But there have been some deviations of late, such as The Qur’an: A Reformist Translation, which breaks with the patriarchal tradition and includes two women and one man, Edip Yuksel of the University of Arizona, as the translators and commentators (Yuksel, Saleh al-Shaiban & Schulte-Nafeh 2003). The Institute for Secular Islam is another organised effort that has sought to bypass the religious censorship exercised by imams issuing fatwahs, but its meetings have been held in secret locations to prevent violent reprisals. It is precisely this atmosphere which has necessitated the 24 hour bodyguards of the aforementioned, Irshad Manji, who lives with death threats following her publication of The Trouble with Islam (2004), reissued in 2006 as The Trouble with Islam Today in the hope that it would lessen the antipathy toward her. Similar security measures are a daily reminder of the risks taken by Ayaan Hirsi Ali, whose autobiography, Infidel (2007), includes a critique of the Muslim Brotherhood and other contemporary experiences of Islamic tradition. There are many other women, such as Pakistani gang rape victim, Mukhtar Mai and Bengladeshi author, Taslima Nasreen who are in similar circumstances. The recent assassination of Benazir Bhutto, another outspoken liberal Muslim woman, also reminds us of the enormous risks that women are taking to challenge the punitive and patriarchal ways in which their tradition is understood and implemented.

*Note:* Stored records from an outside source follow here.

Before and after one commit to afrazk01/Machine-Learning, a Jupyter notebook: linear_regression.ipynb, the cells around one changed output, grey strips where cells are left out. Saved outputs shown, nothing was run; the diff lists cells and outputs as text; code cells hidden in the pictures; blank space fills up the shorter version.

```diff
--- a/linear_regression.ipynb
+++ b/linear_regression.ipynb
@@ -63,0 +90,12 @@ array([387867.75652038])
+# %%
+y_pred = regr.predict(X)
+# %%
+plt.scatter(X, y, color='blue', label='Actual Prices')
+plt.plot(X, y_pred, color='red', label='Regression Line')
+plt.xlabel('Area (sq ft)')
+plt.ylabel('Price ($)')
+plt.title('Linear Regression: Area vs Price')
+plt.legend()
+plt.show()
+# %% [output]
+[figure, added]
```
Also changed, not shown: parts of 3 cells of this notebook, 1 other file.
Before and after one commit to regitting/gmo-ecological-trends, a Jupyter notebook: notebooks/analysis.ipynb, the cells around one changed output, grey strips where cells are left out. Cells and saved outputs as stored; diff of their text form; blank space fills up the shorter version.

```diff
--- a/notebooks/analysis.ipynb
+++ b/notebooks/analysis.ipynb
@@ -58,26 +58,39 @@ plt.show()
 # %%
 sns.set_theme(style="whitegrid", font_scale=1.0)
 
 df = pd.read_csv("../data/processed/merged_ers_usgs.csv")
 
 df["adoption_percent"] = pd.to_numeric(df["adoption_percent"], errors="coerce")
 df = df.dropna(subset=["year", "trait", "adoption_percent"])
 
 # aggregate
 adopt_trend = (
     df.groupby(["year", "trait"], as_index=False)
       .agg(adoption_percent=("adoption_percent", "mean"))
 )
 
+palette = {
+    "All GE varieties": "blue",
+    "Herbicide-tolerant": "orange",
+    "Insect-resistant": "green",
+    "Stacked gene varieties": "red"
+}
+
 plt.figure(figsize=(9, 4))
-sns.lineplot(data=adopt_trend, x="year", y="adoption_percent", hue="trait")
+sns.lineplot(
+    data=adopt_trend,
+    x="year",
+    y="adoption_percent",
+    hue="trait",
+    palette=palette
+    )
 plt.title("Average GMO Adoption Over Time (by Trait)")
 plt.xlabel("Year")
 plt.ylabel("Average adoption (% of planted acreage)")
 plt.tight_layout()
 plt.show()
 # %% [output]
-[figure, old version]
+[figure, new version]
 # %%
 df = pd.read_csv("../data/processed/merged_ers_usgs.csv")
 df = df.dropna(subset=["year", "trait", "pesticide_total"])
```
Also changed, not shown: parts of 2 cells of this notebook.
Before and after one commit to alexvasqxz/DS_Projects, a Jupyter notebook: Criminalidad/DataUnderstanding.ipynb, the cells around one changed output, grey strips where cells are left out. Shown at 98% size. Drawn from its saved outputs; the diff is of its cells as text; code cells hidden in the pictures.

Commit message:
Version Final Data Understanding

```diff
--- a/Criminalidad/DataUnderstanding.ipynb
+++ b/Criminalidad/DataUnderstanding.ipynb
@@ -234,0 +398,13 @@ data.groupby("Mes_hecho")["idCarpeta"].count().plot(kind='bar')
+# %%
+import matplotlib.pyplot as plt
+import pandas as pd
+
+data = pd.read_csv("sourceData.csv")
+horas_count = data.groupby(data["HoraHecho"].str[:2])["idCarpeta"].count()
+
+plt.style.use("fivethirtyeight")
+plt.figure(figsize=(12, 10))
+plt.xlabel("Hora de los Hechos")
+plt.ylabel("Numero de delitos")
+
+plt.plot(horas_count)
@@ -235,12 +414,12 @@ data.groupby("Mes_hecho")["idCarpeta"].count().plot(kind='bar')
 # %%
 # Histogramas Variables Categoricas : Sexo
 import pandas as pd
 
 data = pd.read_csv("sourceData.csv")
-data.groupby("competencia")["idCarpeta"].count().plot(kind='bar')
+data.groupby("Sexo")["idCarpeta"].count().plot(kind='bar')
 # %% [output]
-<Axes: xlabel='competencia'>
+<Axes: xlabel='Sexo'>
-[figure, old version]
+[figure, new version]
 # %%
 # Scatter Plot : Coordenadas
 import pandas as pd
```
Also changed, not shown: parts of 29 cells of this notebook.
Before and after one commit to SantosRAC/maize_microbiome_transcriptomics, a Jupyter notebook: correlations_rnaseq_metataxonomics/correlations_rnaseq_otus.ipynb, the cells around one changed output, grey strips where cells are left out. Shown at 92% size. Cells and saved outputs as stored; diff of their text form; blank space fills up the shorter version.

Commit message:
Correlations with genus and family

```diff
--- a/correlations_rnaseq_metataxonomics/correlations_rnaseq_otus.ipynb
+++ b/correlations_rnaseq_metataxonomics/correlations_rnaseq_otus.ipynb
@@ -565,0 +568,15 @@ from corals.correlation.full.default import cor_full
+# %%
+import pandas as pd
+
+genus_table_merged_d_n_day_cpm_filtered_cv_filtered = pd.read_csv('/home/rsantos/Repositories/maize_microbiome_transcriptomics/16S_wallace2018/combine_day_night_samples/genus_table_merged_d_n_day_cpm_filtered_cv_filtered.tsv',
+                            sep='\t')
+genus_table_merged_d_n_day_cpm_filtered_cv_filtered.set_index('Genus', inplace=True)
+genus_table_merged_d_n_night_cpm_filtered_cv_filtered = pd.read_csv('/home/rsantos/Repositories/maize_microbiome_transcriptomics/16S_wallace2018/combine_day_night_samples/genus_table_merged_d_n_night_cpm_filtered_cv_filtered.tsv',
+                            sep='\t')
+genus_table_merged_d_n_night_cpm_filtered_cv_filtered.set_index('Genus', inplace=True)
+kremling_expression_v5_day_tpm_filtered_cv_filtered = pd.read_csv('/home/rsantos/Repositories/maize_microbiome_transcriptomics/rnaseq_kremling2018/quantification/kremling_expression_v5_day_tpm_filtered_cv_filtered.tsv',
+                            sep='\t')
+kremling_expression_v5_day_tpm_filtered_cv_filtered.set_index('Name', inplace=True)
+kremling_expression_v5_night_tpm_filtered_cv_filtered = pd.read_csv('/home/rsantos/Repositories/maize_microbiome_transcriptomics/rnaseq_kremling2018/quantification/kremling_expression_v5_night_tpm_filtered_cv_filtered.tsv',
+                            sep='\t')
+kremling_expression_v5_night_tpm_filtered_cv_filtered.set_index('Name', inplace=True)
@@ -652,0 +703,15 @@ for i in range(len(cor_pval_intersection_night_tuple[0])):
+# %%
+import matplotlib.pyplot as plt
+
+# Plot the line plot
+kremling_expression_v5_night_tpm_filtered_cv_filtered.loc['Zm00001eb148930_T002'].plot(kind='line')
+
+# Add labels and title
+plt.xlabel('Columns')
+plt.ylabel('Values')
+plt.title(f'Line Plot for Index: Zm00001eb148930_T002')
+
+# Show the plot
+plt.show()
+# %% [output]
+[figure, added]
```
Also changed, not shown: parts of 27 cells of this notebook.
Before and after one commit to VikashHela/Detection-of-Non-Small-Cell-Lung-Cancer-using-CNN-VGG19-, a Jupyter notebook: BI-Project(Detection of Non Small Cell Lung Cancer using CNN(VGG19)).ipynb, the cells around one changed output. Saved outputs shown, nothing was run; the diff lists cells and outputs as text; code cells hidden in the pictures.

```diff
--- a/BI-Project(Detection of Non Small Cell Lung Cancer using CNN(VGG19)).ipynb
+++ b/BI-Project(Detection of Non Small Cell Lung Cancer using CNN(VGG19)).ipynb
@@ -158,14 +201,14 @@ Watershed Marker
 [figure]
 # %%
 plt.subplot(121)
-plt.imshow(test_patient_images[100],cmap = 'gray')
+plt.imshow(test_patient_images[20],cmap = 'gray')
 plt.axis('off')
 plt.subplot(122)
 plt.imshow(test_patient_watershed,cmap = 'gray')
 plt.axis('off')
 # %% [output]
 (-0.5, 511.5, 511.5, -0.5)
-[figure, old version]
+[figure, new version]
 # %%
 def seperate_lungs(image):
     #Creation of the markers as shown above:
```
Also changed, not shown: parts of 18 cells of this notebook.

The open critique, dialogue and reworking of a tradition, which has been essential to the relevance of Judaism and Christianity to the modern world, awaits its day in Islam. In Peters’ work you will find clues as to how big that task will be.


Ali, A.H. 2007, Infidel, New York and London, The Free Press.

Manji, I. 2004, The Trouble with Islam, Random House, Toronto.

Manji I. 2006, The Trouble with Islam Today, St Martins Griffin, London.

Spong, J.S. 2007, Jesus for the Non-Religious, HarperColllins, Sydney.

Vermes, G. 2006, The Nativity: History and Legend, London, Penguin.

Ye’or B. 1985, The Dhimmi, Jews and Christians under Islam, Fairleigh Dickinson University Press, Toronto and London.

Yuksel, E., Saleh al Shaiban, L. & Schulte-Nafe, M. 2003, The Qur’an: A Reformist Translation, Brainbow

Rachael Kohn is the author of Curious Obsessions in the History of Science and Spirituality, (ABC Books, 2007). She produces and presents The Spirit of Things, a program on contemporary spirituality and religion, and The Ark, a program on religious history for ABC Radio National. In 2005, she was awarded an LLB by the University of New South Wales for fostering religious understanding in Australia through her programs and book, The New Believers: Re-imagining God (HarperCollins, 2004).